This technique is good for iron meteorites and the mineral molybdenite.
This system is highly favoured for accurate dating of igneous and metamorphic rocks, through many different techniques.
However, potassium is very mobile during metamorphism and alteration, and so this technique is not used much for old rocks, but is useful for rocks of the Mesozoic and Cenozoic Eras, particularly unaltered igneous rocks.
Argon-Argon dating (39Ar-40Ar) This technique developed in the late 1960s but came into vogue in the early 1980s, through step-wise release of the isotopes.
However, there is a limited range in Sm-Nd isotopes in many igneous rocks, although metamorphic rocks that contain the mineral garnet are useful as this mineral has a large range in Sm-Nd isotopes.
This technique also helps in determining the composition and evolution of the Earth's mantle and bodies in the universe.

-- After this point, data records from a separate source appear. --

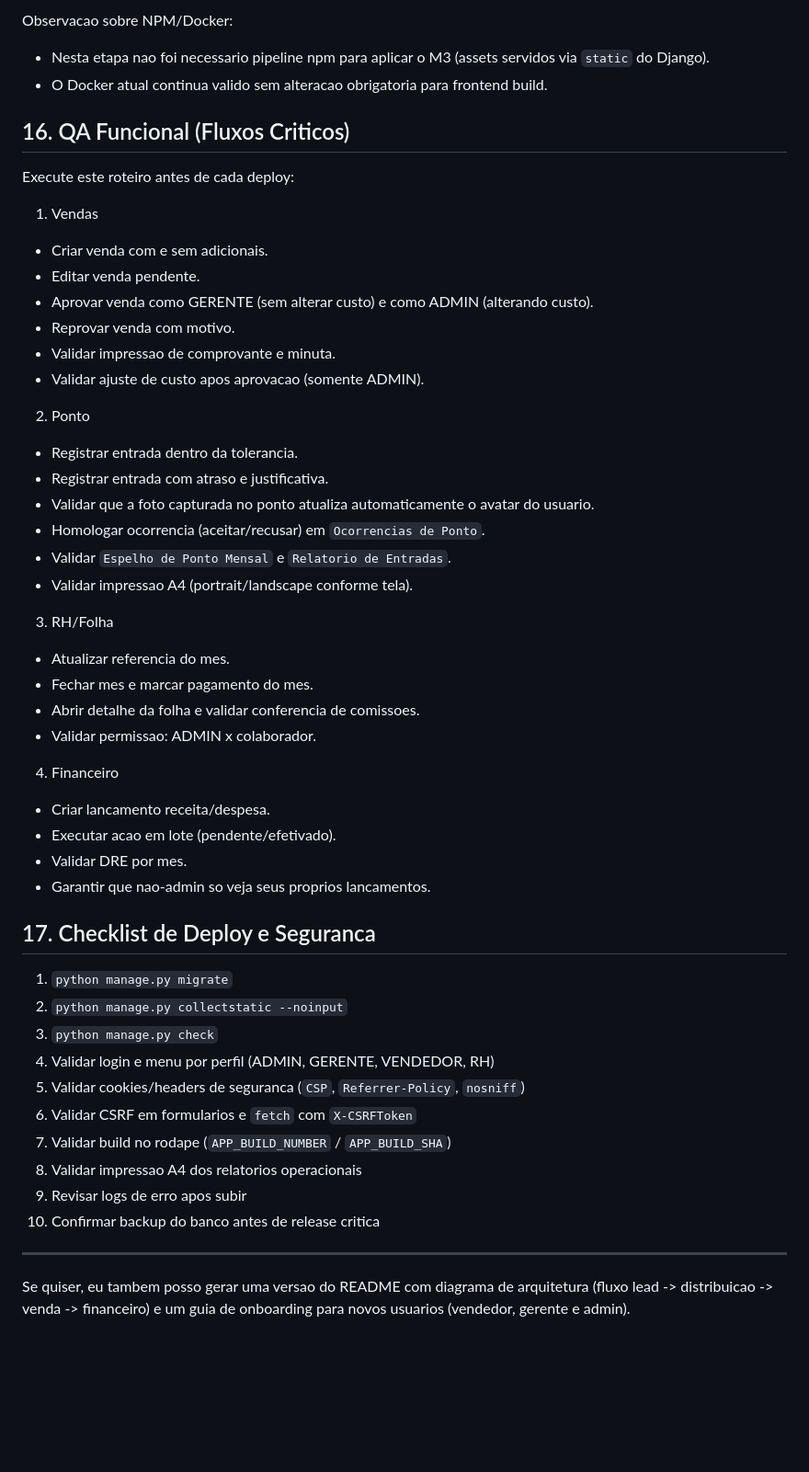
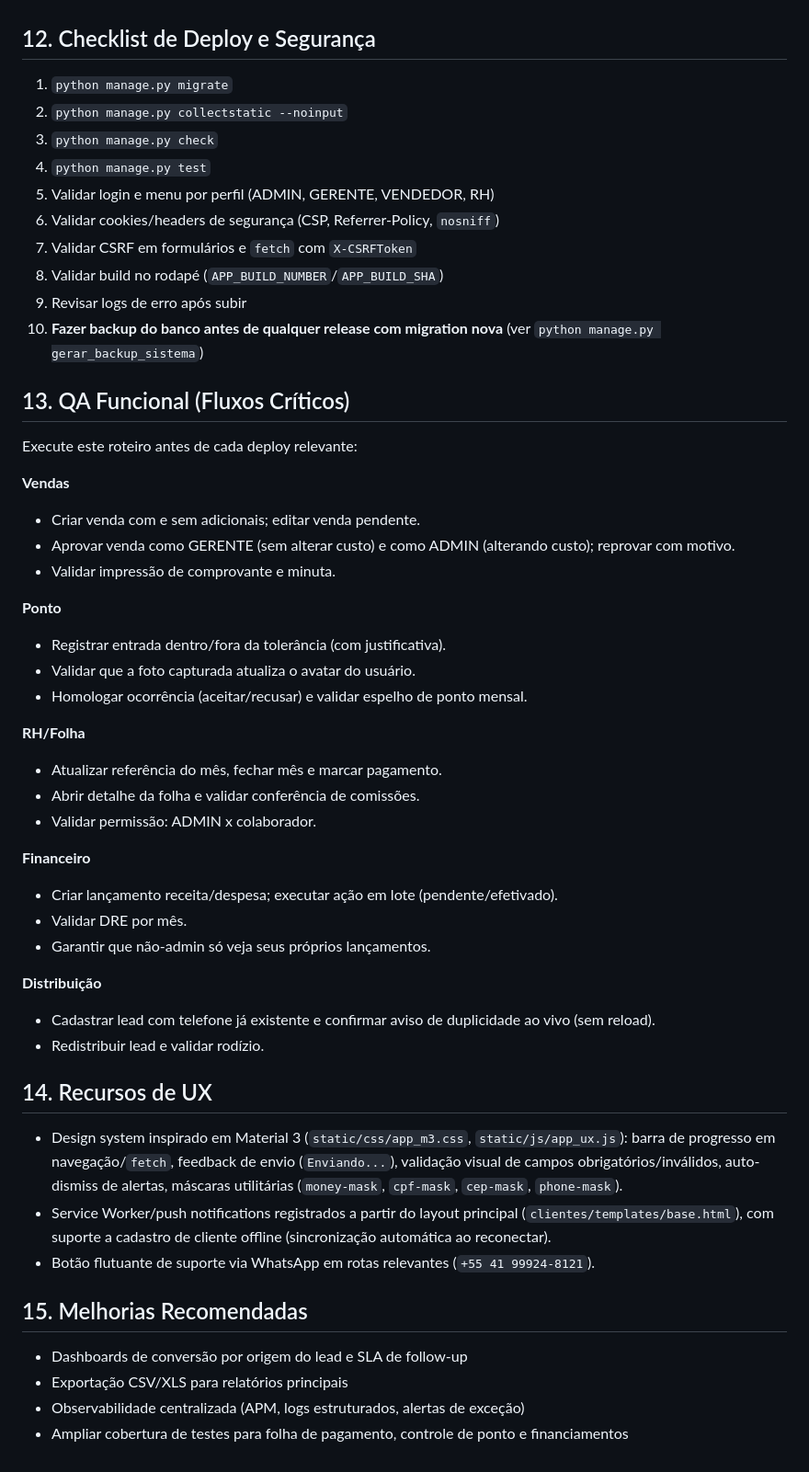
Before and after one commit to brunospagi/Gerenciador-Leads, a Markdown page: README.md, the part around one of its changes. Shown at 92% size. GitHub-like rendering; blank space fills up the shorter version.

```diff
--- a/README.md
+++ b/README.md
@@ -289,53 +194,53 @@ Recursos ativos globalmente:
-Observacao sobre NPM/Docker:
-
-- Nesta etapa nao foi necessario pipeline npm para aplicar o M3 (assets servidos via `static` do Django).
-- O Docker atual continua valido sem alteracao obrigatoria para frontend build.
-
-## 16. QA Funcional (Fluxos Criticos)
-
-Execute este roteiro antes de cada deploy:
-
-1. Vendas
-- Criar venda com e sem adicionais.
-- Editar venda pendente.
-- Aprovar venda como GERENTE (sem alterar custo) e como ADMIN (alterando custo).
-- Reprovar venda com motivo.
-- Validar impressao de comprovante e minuta.
-- Validar ajuste de custo apos aprovacao (somente ADMIN).
-
-2. Ponto
-- Registrar entrada dentro da tolerancia.
-- Registrar entrada com atraso e justificativa.
-- Validar que a foto capturada no ponto atualiza automaticamente o avatar do usuario.
-- Homologar ocorrencia (aceitar/recusar) em `Ocorrencias de Ponto`.
-- Validar `Espelho de Ponto Mensal` e `Relatorio de Entradas`.
-- Validar impressao A4 (portrait/landscape conforme tela).
-
-3. RH/Folha
-- Atualizar referencia do mes.
-- Fechar mes e marcar pagamento do mes.
-- Abrir detalhe da folha e validar conferencia de comissoes.
-- Validar permissao: ADMIN x colaborador.
-
-4. Financeiro
-- Criar lancamento receita/despesa.
-- Executar acao em lote (pendente/efetivado).
-- Validar DRE por mes.
-- Garantir que nao-admin so veja seus proprios lancamentos.
-
-## 17. Checklist de Deploy e Seguranca
+## 12. Checklist de Deploy e Segurança
 
 1. `python manage.py migrate`
 2. `python manage.py collectstatic --noinput`
 3. `python manage.py check`
-4. Validar login e menu por perfil (ADMIN, GERENTE, VENDEDOR, RH)
-5. Validar cookies/headers de seguranca (`CSP`, `Referrer-Policy`, `nosniff`)
-6. Validar CSRF em formularios e `fetch` com `X-CSRFToken`
-7. Validar build no rodape (`APP_BUILD_NUMBER` / `APP_BUILD_SHA`)
-8. Validar impressao A4 dos relatorios operacionais
-9. Revisar logs de erro apos subir
-10. Confirmar backup do banco antes de release critica
+4. `python manage.py test`
+5. Validar login e menu por perfil (ADMIN, GERENTE, VENDEDOR, RH)
+6. Validar cookies/headers de segurança (CSP, Referrer-Policy, `nosniff`)
+7. Validar CSRF em formulários e `fetch` com `X-CSRFToken`
+8. Validar build no rodapé (`APP_BUILD_NUMBER`/`APP_BUILD_SHA`)
+9. Revisar logs de erro após subir
+10. **Fazer backup do banco antes de qualquer release com migration nova** (ver `python manage.py gerar_backup_sistema`)
 
----
+## 13. QA Funcional (Fluxos Críticos)
 
-Se quiser, eu tambem posso gerar uma versao do README com diagrama de arquitetura (fluxo lead -> distribuicao -> venda -> financeiro) e um guia de onboarding para novos usuarios (vendedor, gerente e admin).
+Execute este roteiro antes de cada deploy relevante:
+
+**Vendas**
+- Criar venda com e sem adicionais; editar venda pendente.
+- Aprovar venda como GERENTE (sem alterar custo) e como ADMIN (alterando custo); reprovar com motivo.
+- Validar impressão de comprovante e minuta.
+
+**Ponto**
+- Registrar entrada dentro/fora da tolerância (com justificativa).
+- Validar que a foto capturada atualiza o avatar do usuário.
+- Homologar ocorrência (aceitar/recusar) e validar espelho de ponto mensal.
+
+**RH/Folha**
+- Atualizar referência do mês, fechar mês e marcar pagamento.
+- Abrir detalhe da folha e validar conferência de comissões.
+- Validar permissão: ADMIN x colaborador.
+
+**Financeiro**
+- Criar lançamento receita/despesa; executar ação em lote (pendente/efetivado).
+- Validar DRE por mês.
+- Garantir que não-admin só veja seus próprios lançamentos.
+
+**Distribuição**
+- Cadastrar lead com telefone já existente e confirmar aviso de duplicidade ao vivo (sem reload).
+- Redistribuir lead e validar rodízio.
+
+## 14. Recursos de UX
+
+- Design system inspirado em Material 3 (`static/css/app_m3.css`, `static/js/app_ux.js`): barra de progresso em navegação/`fetch`, feedback de envio (`Enviando...`), validação visual de campos obrigatórios/inválidos, auto-dismiss de alertas, máscaras utilitárias (`money-mask`, `cpf-mask`, `cep-mask`, `phone-mask`).
+- Service Worker/push notifications registrados a partir do layout principal (`clientes/templates/base.html`), com suporte a cadastro de cliente offline (sincronização automática ao reconectar).
+- Botão flutuante de suporte via WhatsApp em rotas relevantes (`+55 41 99924-8121`).
+
+## 15. Melhorias Recomendadas
+
+- Dashboards de conversão por origem do lead e SLA de follow-up
+- Exportação CSV/XLS para relatórios principais
+- Observabilidade centralizada (APM, logs estruturados, alertas de exceção)
+- Ampliar cobertura de testes para folha de pagamento, controle de ponto e financiamentos
```
Also changed, not shown: other parts of README.md (+103 -198 lines).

For an element to be useful for geochronology (measuring geological time), the isotope must be reasonably abundant and produce daughter isotopes at a good rate.
Either a whole rock or a single mineral grain can be dated.
Some techniques place the sample in a nuclear reactor first to excite the isotopes present, then measure these isotopes using a mass spectrometer (such as in the argon-argon scheme).
Others place mineral grains under a special microscope, firing a laser beam at the grains which ionises the mineral and releases the isotopes.
The rate of decay (given the symbol λ) is the fraction of the 'parent' atoms that decay in unit time.